Revision comparison data
***
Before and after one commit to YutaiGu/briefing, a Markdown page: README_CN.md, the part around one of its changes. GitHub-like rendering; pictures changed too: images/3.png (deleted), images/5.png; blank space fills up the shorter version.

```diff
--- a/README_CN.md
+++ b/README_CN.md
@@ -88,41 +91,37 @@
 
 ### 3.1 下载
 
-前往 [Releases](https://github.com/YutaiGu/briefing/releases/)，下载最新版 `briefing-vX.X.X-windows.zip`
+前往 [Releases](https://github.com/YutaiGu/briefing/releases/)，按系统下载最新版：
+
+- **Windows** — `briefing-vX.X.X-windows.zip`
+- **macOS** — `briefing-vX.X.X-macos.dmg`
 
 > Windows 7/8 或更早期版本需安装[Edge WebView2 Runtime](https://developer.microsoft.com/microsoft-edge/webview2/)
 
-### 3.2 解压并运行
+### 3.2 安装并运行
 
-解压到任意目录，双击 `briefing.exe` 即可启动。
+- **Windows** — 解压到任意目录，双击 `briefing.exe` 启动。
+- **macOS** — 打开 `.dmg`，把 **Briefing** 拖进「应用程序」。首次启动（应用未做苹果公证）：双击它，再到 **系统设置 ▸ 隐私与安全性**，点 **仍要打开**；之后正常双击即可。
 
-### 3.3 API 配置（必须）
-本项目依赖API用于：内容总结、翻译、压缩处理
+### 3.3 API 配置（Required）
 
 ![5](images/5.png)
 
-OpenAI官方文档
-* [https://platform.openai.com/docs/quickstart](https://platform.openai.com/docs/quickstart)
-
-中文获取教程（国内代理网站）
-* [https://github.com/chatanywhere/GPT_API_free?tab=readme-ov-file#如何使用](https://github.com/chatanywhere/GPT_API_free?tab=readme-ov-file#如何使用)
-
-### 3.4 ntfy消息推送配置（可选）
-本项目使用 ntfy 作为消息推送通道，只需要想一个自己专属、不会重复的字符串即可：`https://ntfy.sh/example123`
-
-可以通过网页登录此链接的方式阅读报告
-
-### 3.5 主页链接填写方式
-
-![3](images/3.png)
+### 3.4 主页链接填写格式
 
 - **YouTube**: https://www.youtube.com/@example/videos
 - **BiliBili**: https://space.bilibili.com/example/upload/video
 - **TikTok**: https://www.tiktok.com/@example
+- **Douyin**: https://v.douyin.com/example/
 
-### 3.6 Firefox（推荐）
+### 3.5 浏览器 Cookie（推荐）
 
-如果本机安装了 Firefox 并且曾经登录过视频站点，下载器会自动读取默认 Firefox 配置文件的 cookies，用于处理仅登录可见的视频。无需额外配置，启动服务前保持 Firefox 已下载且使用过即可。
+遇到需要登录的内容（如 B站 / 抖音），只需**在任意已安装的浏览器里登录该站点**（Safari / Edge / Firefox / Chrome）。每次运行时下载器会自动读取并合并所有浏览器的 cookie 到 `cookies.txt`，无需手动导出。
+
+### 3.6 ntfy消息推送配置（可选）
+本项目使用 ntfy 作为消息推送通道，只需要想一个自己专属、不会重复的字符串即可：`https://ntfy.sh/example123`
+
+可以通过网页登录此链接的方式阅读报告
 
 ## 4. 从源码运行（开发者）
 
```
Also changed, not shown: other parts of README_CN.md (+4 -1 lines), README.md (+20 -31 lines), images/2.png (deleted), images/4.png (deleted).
***
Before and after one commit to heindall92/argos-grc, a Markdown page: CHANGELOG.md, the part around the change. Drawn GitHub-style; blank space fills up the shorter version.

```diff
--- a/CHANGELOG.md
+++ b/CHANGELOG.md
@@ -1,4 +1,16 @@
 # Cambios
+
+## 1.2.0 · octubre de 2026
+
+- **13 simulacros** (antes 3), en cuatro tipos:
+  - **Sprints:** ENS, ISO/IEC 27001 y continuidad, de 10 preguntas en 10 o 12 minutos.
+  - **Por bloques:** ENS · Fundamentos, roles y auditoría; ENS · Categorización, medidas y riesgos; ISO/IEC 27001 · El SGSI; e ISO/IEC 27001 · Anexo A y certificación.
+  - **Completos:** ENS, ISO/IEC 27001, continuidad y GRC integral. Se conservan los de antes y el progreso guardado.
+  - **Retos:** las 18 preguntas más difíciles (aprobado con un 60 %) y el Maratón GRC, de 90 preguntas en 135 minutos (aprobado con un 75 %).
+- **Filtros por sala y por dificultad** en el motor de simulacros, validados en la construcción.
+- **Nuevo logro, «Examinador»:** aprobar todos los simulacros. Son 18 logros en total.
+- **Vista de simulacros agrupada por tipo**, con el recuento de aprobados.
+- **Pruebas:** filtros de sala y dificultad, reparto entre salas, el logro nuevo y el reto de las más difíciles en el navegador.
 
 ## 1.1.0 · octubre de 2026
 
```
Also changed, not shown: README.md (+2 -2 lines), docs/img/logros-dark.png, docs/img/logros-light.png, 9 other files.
***
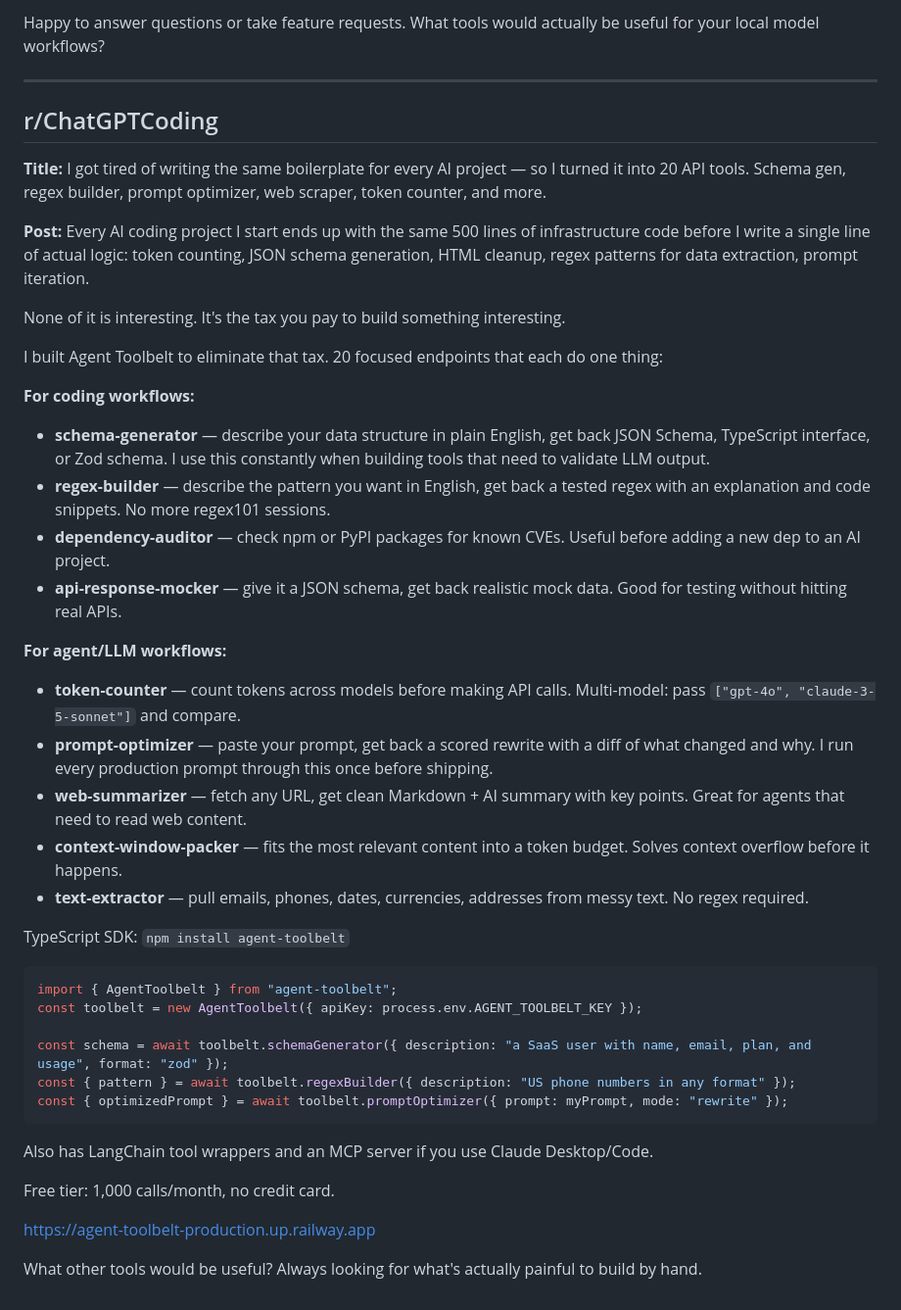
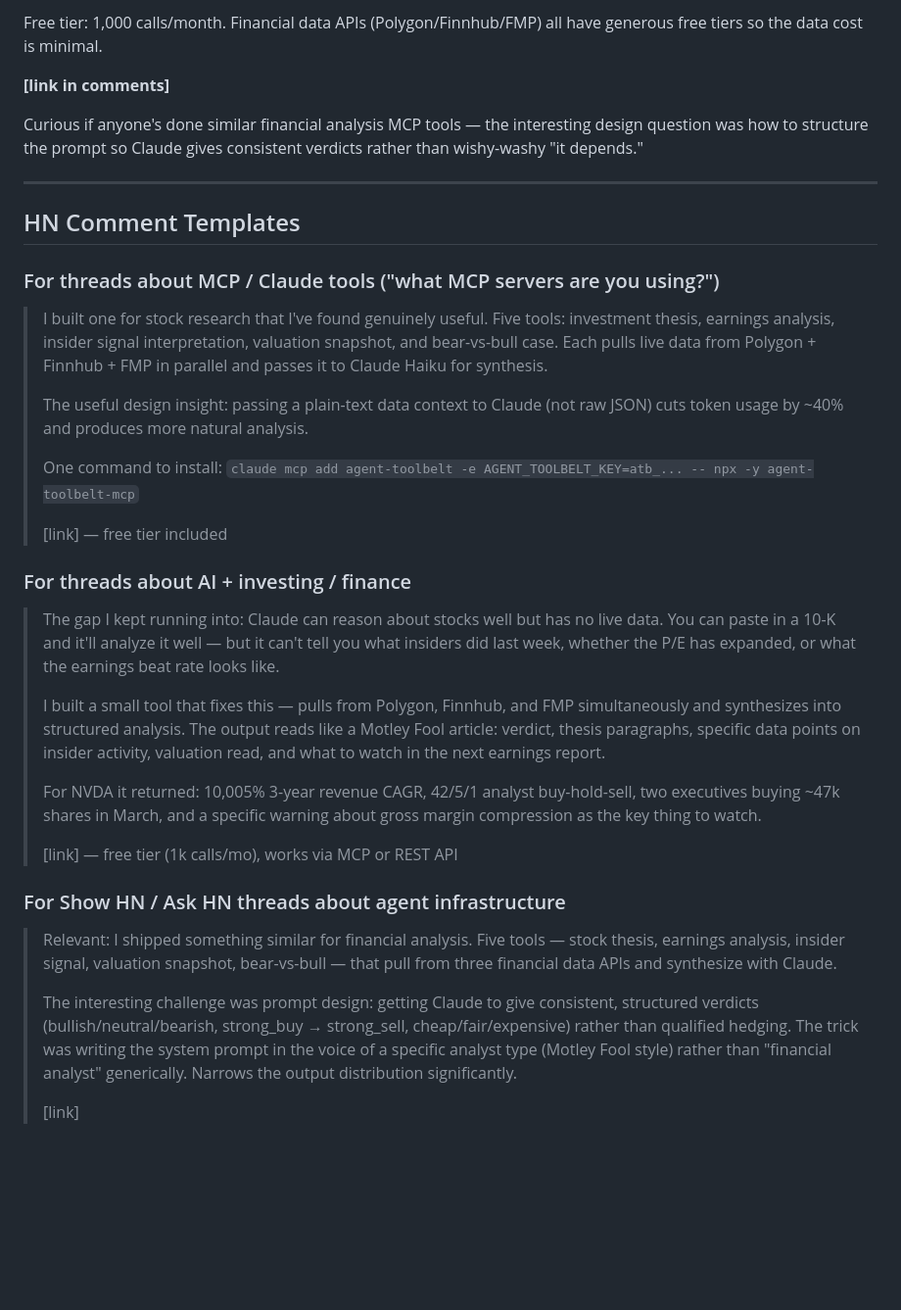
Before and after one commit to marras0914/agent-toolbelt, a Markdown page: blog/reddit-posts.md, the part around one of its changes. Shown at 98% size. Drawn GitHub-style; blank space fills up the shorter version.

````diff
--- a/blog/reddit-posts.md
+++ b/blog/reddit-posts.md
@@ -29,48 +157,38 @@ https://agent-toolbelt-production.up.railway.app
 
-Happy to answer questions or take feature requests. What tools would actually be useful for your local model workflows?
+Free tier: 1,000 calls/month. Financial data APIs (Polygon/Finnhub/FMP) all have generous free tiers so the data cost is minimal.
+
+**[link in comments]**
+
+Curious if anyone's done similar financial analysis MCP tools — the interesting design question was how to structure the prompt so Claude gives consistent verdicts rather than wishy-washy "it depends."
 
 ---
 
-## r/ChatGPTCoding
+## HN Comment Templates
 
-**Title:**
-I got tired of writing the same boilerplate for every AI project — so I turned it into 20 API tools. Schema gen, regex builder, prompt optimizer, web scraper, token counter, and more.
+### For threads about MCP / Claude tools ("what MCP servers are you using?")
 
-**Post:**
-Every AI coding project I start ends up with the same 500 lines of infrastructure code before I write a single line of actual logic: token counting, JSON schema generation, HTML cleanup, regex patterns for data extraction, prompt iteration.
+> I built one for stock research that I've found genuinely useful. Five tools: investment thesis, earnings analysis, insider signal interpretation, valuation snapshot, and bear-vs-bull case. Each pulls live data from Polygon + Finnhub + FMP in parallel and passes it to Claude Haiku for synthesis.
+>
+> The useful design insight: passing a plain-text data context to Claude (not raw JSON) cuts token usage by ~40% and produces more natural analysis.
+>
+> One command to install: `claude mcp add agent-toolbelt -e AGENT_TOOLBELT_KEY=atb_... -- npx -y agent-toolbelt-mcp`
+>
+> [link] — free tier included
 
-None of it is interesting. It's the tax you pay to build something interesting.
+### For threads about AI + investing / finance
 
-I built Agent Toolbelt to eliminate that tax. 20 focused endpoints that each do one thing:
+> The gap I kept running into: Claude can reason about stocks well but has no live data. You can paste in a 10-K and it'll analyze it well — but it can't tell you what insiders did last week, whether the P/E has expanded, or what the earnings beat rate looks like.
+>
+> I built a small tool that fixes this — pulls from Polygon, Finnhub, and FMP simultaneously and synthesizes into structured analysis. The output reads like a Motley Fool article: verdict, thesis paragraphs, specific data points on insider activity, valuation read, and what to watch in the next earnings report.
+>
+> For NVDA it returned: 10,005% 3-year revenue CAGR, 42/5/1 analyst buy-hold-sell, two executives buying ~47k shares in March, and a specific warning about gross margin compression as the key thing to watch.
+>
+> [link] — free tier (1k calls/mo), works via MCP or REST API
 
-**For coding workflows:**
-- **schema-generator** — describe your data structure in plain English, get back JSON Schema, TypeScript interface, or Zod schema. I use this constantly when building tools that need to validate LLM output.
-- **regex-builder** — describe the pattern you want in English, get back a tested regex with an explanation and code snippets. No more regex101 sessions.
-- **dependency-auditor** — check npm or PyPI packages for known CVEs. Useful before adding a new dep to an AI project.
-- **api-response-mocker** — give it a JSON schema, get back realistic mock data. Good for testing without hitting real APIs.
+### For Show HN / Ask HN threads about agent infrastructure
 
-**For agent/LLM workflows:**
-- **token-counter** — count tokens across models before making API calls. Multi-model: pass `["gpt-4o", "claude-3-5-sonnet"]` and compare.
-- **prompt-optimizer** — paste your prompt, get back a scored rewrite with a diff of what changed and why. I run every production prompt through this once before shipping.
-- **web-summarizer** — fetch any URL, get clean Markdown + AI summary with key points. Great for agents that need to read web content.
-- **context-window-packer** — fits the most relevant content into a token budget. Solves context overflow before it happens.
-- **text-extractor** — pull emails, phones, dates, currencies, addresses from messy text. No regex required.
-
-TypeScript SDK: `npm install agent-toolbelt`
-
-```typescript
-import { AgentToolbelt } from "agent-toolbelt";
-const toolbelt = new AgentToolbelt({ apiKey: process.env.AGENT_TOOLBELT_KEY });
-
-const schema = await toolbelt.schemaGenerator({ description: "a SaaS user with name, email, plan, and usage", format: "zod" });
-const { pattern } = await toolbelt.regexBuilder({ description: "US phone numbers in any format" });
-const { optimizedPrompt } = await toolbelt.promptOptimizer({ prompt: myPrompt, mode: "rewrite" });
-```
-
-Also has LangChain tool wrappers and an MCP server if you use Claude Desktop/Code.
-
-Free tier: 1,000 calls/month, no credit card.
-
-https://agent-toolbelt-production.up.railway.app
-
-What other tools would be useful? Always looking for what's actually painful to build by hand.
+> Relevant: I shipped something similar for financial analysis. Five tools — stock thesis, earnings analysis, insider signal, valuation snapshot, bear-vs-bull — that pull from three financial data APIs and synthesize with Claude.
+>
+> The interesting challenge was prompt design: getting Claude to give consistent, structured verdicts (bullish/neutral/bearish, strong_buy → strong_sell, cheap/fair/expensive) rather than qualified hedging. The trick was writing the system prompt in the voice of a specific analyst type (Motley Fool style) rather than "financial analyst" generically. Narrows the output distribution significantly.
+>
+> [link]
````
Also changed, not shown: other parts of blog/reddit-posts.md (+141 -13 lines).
***
## What is needed
Among the lines above, count those containing the word "commit" and write only the number.

## Reply to the exercise
3